  • blanket/general consents shall not be sufficient.

The concept of 'consent fatigue' is also discussed within the Draft Guidelines. Accordingly, frequently seeking explicit consent would be unlawful and it is recommended to limit the frequency (of reminding the data subject's consent preferences) in proportion to the lifetime of the relevant cookie (similar to the French data protection authority's ('CNIL') guidelines on cookies and tracking devices). Although CNIL anticipates a six-month interval for the periodic reminder procedure, the KVKK suggests that it should be examined on a case by-case basis before re-asking for consent, by considering the nature of the website or application, as well as the characteristics of the target audience.

The Draft Guidelines also provide guidance regarding the parties' liabilities in cases of third-party cookie usages.

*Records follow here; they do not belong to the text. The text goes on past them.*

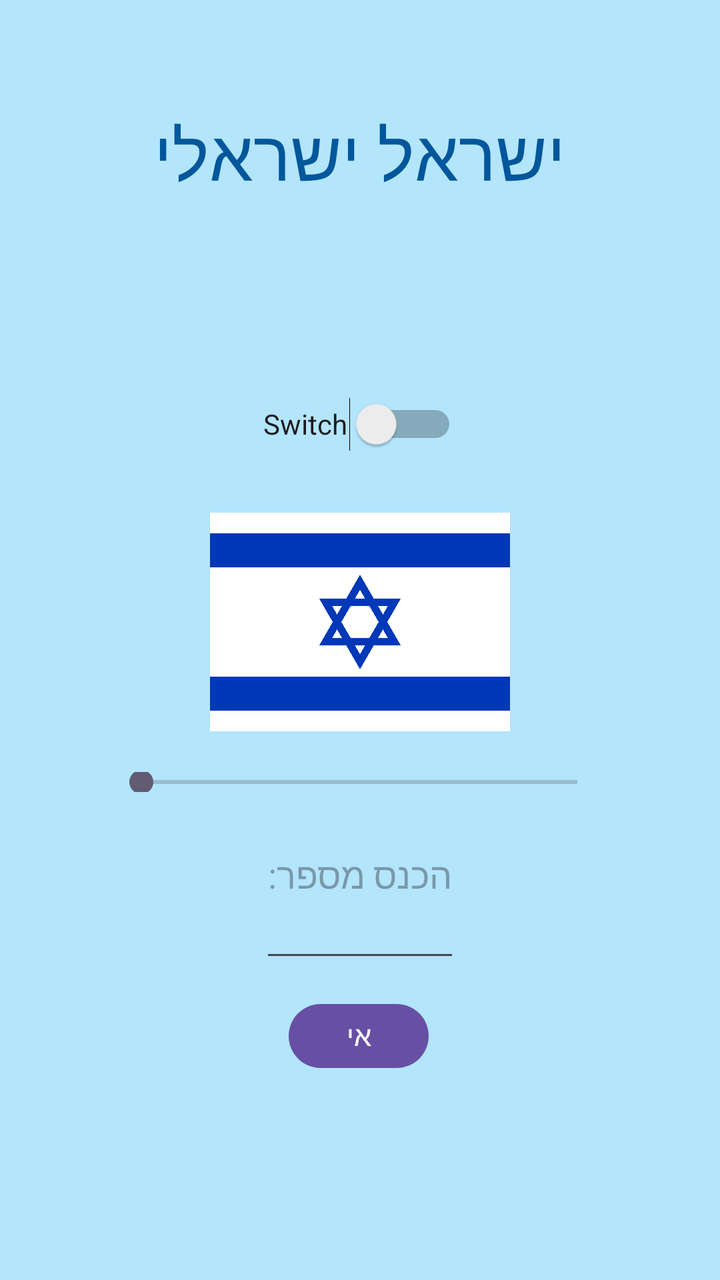
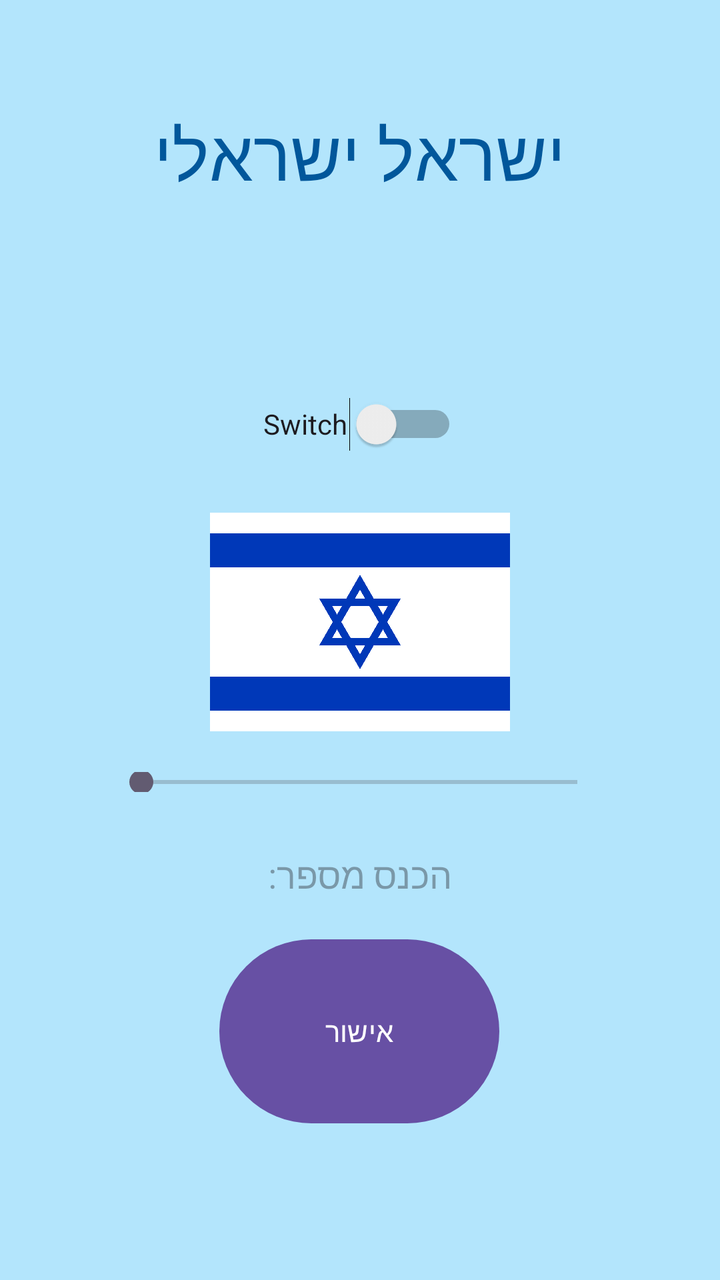

Before-and-after screenshots of an Android layout around one commit, followed by the original layout XML and the change that was made.
<!-- AndroidManifest.xml: application theme Theme.DanFirstApp -->
<!-- res/layout/activity_main.xml -->
<?xml version="1.0" encoding="utf-8"?>
<androidx.constraintlayout.widget.ConstraintLayout  xmlns:android="http://schemas.android.com/apk/res/android"
    xmlns:app="http://schemas.android.com/apk/res-auto"
    xmlns:tools="http://schemas.android.com/tools"
    android:background="#B3E5FC"
    android:layout_width="match_parent"
    android:layout_height="match_parent"
    android:padding="16dp"
    android:id="@+id/main"
    >

    <TextView
        android:id="@+id/tvUserName"
        android:layout_width="266dp"
        android:layout_height="90dp"
        android:layout_marginTop="16dp"
        android:gravity="center"
        android:text="@string/user_name"
        android:textColor="#01579B"
        android:textSize="35sp"
        app:layout_constraintEnd_toEndOf="parent"
        app:layout_constraintHorizontal_bias="0.495"
        app:layout_constraintStart_toStartOf="parent"
        app:layout_constraintTop_toTopOf="parent" />



    <Button
        android:id="@+id/btnSendMessage"
        android:layout_width="140dp"
        android:layout_height="50dp"
        android:layout_marginTop="16dp"
        android:text="@string/send_message"
        android:textSize="18sp"
        android:visibility="invisible"
        app:layout_constraintEnd_toEndOf="parent"
        app:layout_constraintHorizontal_bias="0.498"
        app:layout_constraintStart_toStartOf="parent"
        app:layout_constraintTop_toBottomOf="@+id/tvUserName" />

    <Button
        android:id="@+id/btnFollow"
        android:layout_width="100dp"
        android:layout_height="60dp"
        android:layout_marginBottom="30dp"
        android:text="@string/follow"
        android:visibility="invisible"
        app:layout_constraintBottom_toBottomOf="parent"
        app:layout_constraintEnd_toEndOf="parent"
        app:layout_constraintHorizontal_bias="0.498"
        app:layout_constraintStart_toStartOf="parent" />





    <ImageView
        android:id="@+id/imgFlag"
        android:layout_width="150dp"
        android:layout_height="150dp"
        android:src="@drawable/flag"
        android:scaleType="fitCenter"
        app:layout_constraintTop_toBottomOf="@id/swDan"
        app:layout_constraintStart_toStartOf="parent"
        app:layout_constraintEnd_toEndOf="parent" />

    <ImageView
        android:id="@+id/imgMap"
        android:layout_width="150dp"
        android:layout_height="150dp"
        android:src="@drawable/map"
        android:scaleType="fitCenter"
        app:layout_constraintTop_toBottomOf="@id/swDan"
        app:layout_constraintStart_toStartOf="parent"
        app:layout_constraintEnd_toEndOf="parent"
        android:alpha="0" />


    <SeekBar
        android:id="@+id/seekBar"
        android:layout_width="250dp"
        android:layout_height="10dp"
        android:max="100"
        android:progress="0"
        app:layout_constraintEnd_toEndOf="parent"
        app:layout_constraintHorizontal_bias="0.496"
        app:layout_constraintStart_toStartOf="parent"
        app:layout_constraintTop_toBottomOf="@id/imgFlag" />

    <Switch
        android:id="@+id/swDan"
        android:layout_width="97dp"
        android:layout_height="48dp"
        android:checked="false"
        android:text="Switch"
        app:layout_constraintEnd_toEndOf="parent"
        app:layout_constraintStart_toStartOf="parent"
        app:layout_constraintTop_toBottomOf="@id/btnSendMessage" />

    <EditText
        android:id="@+id/TextFreeNum"
        android:layout_width="100dp"
        android:layout_height="100dp"
        android:hint="הכנס מספר:"
        android:inputType="number"
        app:layout_constraintEnd_toEndOf="parent"
        app:layout_constraintStart_toStartOf="parent"
        app:layout_constraintTop_toTopOf="@+id/seekBar" />

    <Button
        android:id="@+id/submitButton"
        android:layout_width="70dp"
        android:layout_height="40dp"
        android:layout_marginTop="16dp"
        android:text="אישור"
        app:layout_constraintBottom_toTopOf="@+id/btnFollow"
        app:layout_constraintEnd_toEndOf="parent"
        app:layout_constraintHorizontal_bias="0.498"
        app:layout_constraintStart_toStartOf="parent"
        app:layout_constraintTop_toBottomOf="@+id/TextFreeNum"
        app:layout_constraintVertical_bias="0.538" />


</androidx.constraintlayout.widget.ConstraintLayout>
<!-- resources referenced by this layout -->
<resources>
  <!-- drawable flag: png bitmap (drawable, 17040 bytes) -->
  <!-- drawable map: png bitmap (drawable, 12969 bytes) -->
  <string name="follow">עקוב</string>
  <string name="send_message">שלח הודעה</string>
  <string name="user_name">ישראל ישראלי</string>
  <style name="Theme.DanFirstApp" parent="Base.Theme.DanFirstApp" />
  <style name="Base.Theme.DanFirstApp" parent="Theme.Material3.DayNight.NoActionBar">
          
          
      </style>
</resources>

<!-- the commit's change to res/layout/activity_main.xml (unified diff, before → after) -->
@@ -109,8 +109,8 @@
 
     <Button
         android:id="@+id/submitButton"
-        android:layout_width="70dp"
-        android:layout_height="40dp"
+        android:layout_width="140dp"
+        android:layout_height="100dp"
         android:layout_marginTop="16dp"
         android:text="אישור"
         app:layout_constraintBottom_toTopOf="@+id/btnFollow"
@@ -120,5 +120,16 @@
         app:layout_constraintTop_toBottomOf="@+id/TextFreeNum"
         app:layout_constraintVertical_bias="0.538" />
 
+    <Button
+        android:id="@+id/btnPlayAgain"
+        android:layout_width="140dp"
+        android:layout_height="40dp"
+        android:text="שחק שוב"
+        android:visibility="invisible"
+        app:layout_constraintTop_toBottomOf="@id/submitButton"
+        app:layout_constraintStart_toStartOf="parent"
+        app:layout_constraintEnd_toEndOf="parent" />
+
+
 
 </androidx.constraintlayout.widget.ConstraintLayout>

In this context, it is determined that the website owner and the third-party cookie provider would be jointly responsible for the personal data processing via the relevant third party cookie.

Use case scenarios of good and bad practices are also presented under the Draft Guidelines, such as:

  • Presence of a banner including a cookie management tool ('CMT'), providing the 'accept', 'reject', and 'preferences' options equally in terms of colour, size, and font, and having an icon that enables access to the CMT on the website are deemed as good practices.
  • Presenting only the 'accept' button on the banner and using soft opt-in method are deemed as inappropriate.

Privacy notices

In addition to the Law, and secondary legislation's provisions on the obligation to inform, certain other principles are presented under the Draft Guidelines while fulfilling this obligation regarding cookie usage. Accordingly, it has been highlighted that the obligation to inform cannot be fulfilled by providing cookie privacy notices which 'have a complex nature and contain information on many other subjects'. More specifically, providing the cookie name, purpose of use, period of use, and information about whether the cookie is first or third party is recommended.

Also, it should be noted that privacy notices and explicit consents cannot be bundled as a general rule. Therefore, the KVKK considers banners not presenting them separately as bad practice.

Melis Mert Managing Associate – Attorney at Law
[email protected]
Kaan İlısu Associate – Attorney at Law
[email protected]
BTS & Partners, Istanbul

1. See: (only available in Turkish)
2. See:
3. Article 5(2) of the Law presents legal bases as follows: it is clearly provided for by the laws; it is mandatory for the protection of life or physical integrity of the person or of any other person who is incapable of giving his/her consent or whose consent is not deemed legally valid; processing of personal data belonging to the parties of a contract, is necessary provided that it is directly related to the conclusion or fulfilment of that contract; it is mandatory for the controller to be able to perform its legal obligations; the data concerned is made available to the public by the data subject himself/herself; data processing is mandatory for the establishment, exercise or protection of any right; it is mandatory for the legitimate interests of the controller, provided that this processing shall not violate the fundamental rights and freedoms of the data subject.
4. See: